Problem statement:
Each line below that contains "output" should be counted. Give only the total.

Working data:
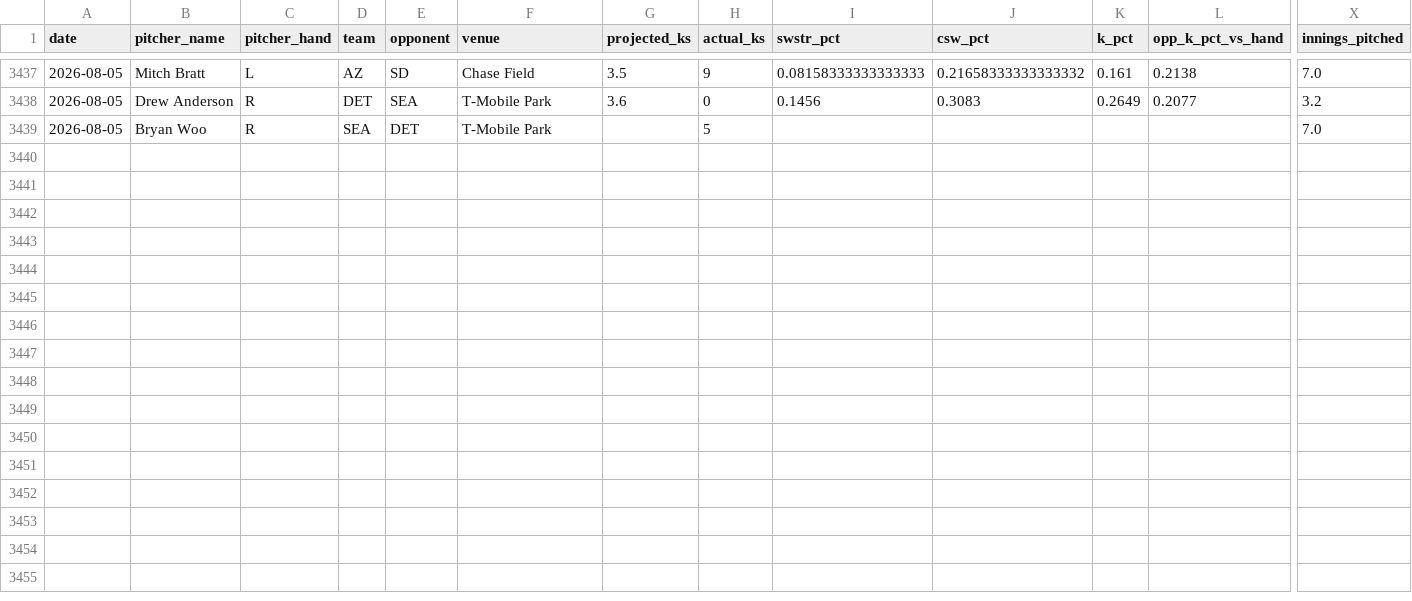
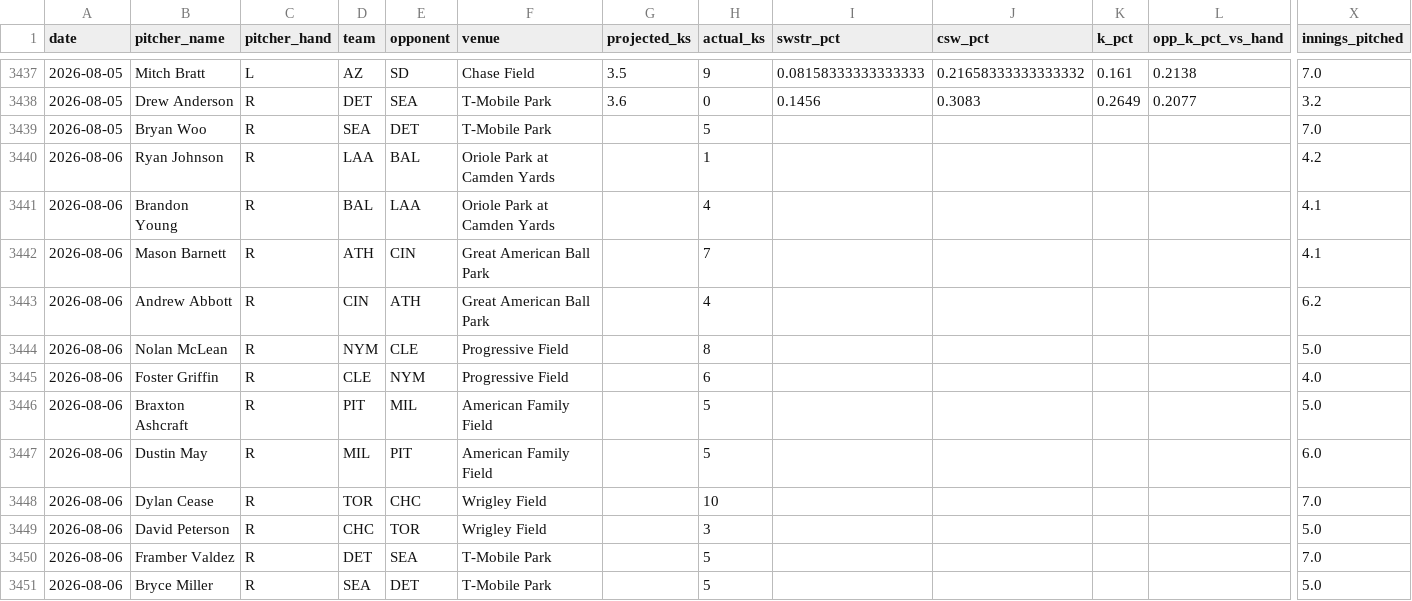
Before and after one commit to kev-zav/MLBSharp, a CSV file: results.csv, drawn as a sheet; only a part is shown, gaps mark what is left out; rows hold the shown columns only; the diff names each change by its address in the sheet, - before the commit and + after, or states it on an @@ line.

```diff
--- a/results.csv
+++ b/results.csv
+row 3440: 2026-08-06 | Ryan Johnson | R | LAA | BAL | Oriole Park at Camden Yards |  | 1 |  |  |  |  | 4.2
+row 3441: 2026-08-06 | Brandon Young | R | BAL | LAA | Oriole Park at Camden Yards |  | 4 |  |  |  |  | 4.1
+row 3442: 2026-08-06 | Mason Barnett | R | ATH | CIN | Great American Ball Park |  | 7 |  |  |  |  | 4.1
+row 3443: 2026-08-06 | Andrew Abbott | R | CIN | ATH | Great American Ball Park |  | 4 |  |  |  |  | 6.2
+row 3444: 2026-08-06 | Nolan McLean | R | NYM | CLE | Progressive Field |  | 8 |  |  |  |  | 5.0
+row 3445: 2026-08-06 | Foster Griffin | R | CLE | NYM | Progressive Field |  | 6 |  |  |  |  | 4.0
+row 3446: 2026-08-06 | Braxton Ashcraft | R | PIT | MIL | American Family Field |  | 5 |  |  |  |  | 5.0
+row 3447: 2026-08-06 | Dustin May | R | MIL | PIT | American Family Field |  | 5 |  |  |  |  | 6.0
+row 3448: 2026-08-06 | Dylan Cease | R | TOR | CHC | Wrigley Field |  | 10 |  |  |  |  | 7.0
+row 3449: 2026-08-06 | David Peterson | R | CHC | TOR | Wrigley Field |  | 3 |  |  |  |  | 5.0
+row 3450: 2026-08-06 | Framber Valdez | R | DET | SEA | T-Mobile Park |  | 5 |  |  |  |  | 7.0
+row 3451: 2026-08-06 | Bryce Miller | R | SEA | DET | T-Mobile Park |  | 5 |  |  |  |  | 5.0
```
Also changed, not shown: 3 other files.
* * *
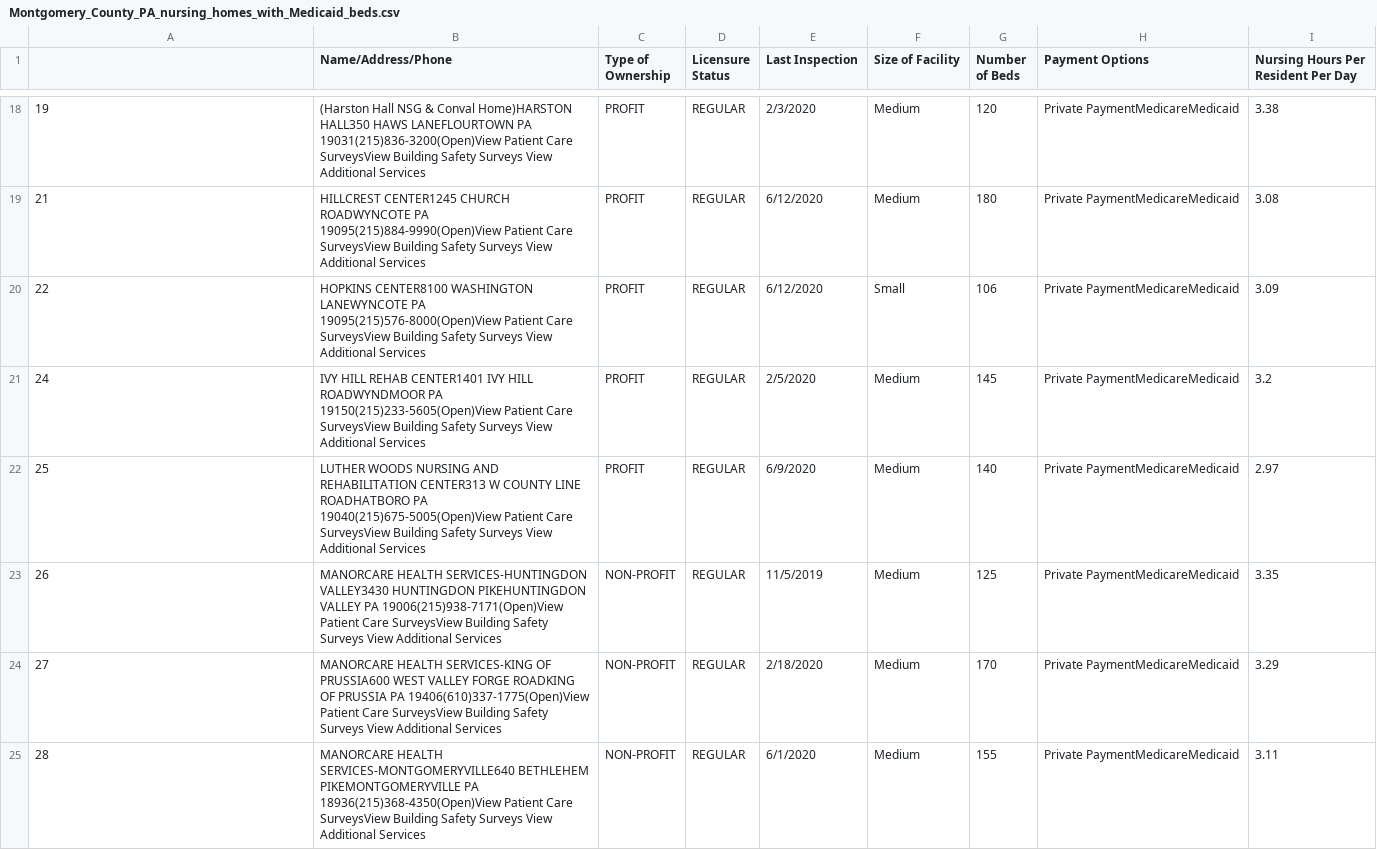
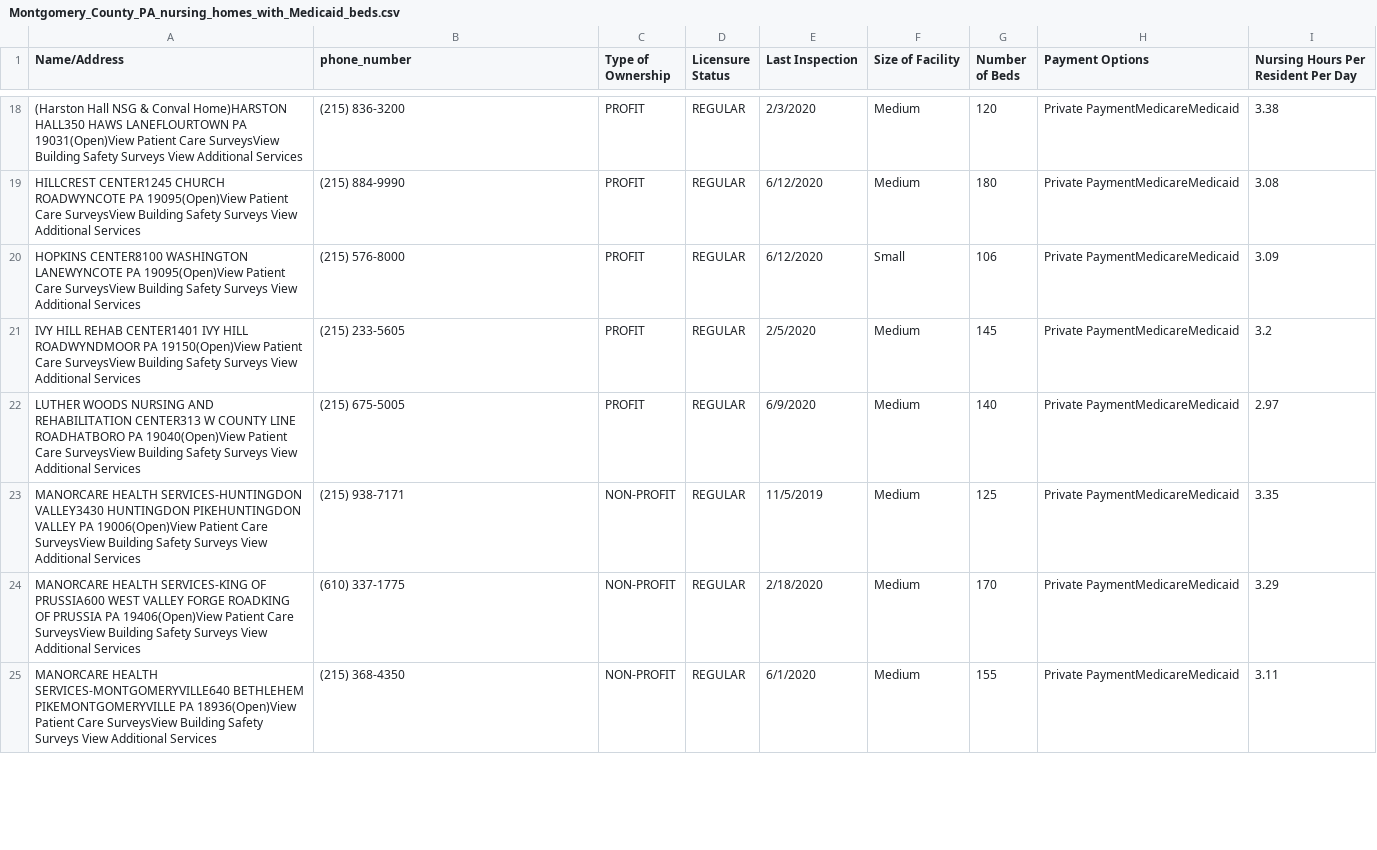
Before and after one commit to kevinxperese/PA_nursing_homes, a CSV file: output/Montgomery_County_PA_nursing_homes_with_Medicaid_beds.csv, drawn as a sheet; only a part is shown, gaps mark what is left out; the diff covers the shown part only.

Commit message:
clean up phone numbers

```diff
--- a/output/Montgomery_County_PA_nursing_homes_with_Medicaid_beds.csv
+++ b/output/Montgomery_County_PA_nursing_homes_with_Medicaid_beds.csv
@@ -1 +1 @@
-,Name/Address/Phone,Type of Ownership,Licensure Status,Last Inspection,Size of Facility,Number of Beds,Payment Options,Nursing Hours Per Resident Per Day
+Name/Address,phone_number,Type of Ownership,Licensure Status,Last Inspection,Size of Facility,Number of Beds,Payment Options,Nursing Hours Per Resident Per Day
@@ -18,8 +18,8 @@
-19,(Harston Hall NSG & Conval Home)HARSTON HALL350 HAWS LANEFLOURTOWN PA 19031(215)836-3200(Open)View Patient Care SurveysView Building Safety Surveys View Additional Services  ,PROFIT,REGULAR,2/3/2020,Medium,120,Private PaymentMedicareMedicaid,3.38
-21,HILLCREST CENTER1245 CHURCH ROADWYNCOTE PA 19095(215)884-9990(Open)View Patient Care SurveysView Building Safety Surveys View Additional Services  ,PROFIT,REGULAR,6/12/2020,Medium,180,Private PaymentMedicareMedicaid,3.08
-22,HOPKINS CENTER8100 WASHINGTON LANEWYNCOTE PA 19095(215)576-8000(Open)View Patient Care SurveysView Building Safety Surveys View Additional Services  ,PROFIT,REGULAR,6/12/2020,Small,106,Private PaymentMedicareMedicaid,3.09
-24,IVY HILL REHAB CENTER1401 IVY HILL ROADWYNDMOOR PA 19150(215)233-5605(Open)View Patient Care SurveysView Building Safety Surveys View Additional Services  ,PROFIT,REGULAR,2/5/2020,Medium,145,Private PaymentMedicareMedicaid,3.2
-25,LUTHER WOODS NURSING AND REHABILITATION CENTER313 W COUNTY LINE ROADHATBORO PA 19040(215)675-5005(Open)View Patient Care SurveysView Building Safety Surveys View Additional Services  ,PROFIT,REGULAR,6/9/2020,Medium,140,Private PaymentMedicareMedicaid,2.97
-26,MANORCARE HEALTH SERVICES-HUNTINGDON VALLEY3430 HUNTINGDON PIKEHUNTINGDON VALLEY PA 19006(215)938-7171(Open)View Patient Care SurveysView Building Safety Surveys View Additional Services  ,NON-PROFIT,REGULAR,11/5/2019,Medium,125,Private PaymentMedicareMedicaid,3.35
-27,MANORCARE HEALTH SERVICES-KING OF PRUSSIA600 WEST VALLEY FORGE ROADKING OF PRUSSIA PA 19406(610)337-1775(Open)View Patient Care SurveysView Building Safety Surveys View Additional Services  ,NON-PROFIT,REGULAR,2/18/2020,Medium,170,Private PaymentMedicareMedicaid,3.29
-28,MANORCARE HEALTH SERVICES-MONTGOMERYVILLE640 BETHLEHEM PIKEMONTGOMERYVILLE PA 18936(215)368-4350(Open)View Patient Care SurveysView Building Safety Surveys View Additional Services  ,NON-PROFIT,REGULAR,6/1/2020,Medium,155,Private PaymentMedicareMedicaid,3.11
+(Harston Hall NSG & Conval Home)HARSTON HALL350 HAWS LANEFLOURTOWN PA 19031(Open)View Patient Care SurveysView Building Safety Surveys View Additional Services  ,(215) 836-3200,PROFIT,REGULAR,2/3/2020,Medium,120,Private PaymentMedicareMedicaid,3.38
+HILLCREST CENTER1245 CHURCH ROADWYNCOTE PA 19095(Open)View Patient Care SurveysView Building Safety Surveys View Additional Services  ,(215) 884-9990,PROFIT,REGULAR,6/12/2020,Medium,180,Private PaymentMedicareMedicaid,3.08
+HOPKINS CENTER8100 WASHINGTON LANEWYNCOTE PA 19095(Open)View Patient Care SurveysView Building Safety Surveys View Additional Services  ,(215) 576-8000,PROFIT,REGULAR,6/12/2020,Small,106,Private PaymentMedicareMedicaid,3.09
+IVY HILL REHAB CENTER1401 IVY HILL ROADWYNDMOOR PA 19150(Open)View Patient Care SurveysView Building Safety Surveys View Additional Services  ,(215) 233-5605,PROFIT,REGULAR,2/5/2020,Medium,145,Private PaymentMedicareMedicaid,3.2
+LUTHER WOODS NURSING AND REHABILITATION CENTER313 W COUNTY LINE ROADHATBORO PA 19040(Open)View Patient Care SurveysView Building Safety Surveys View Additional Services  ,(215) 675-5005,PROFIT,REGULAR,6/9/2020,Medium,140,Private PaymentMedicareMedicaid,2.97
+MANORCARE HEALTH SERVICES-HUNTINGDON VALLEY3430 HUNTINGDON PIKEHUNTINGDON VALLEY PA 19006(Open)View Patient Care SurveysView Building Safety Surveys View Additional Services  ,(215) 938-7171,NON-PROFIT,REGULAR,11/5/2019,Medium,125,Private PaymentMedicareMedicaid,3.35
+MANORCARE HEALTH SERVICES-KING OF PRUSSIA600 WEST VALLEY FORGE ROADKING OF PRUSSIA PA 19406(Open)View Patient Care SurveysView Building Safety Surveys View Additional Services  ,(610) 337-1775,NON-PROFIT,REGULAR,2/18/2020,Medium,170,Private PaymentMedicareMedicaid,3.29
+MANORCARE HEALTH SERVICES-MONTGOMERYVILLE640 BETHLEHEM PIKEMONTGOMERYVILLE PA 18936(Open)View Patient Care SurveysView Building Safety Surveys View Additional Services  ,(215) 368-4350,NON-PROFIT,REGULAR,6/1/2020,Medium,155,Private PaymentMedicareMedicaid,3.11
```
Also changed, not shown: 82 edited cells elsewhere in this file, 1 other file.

Response to this exercise:
3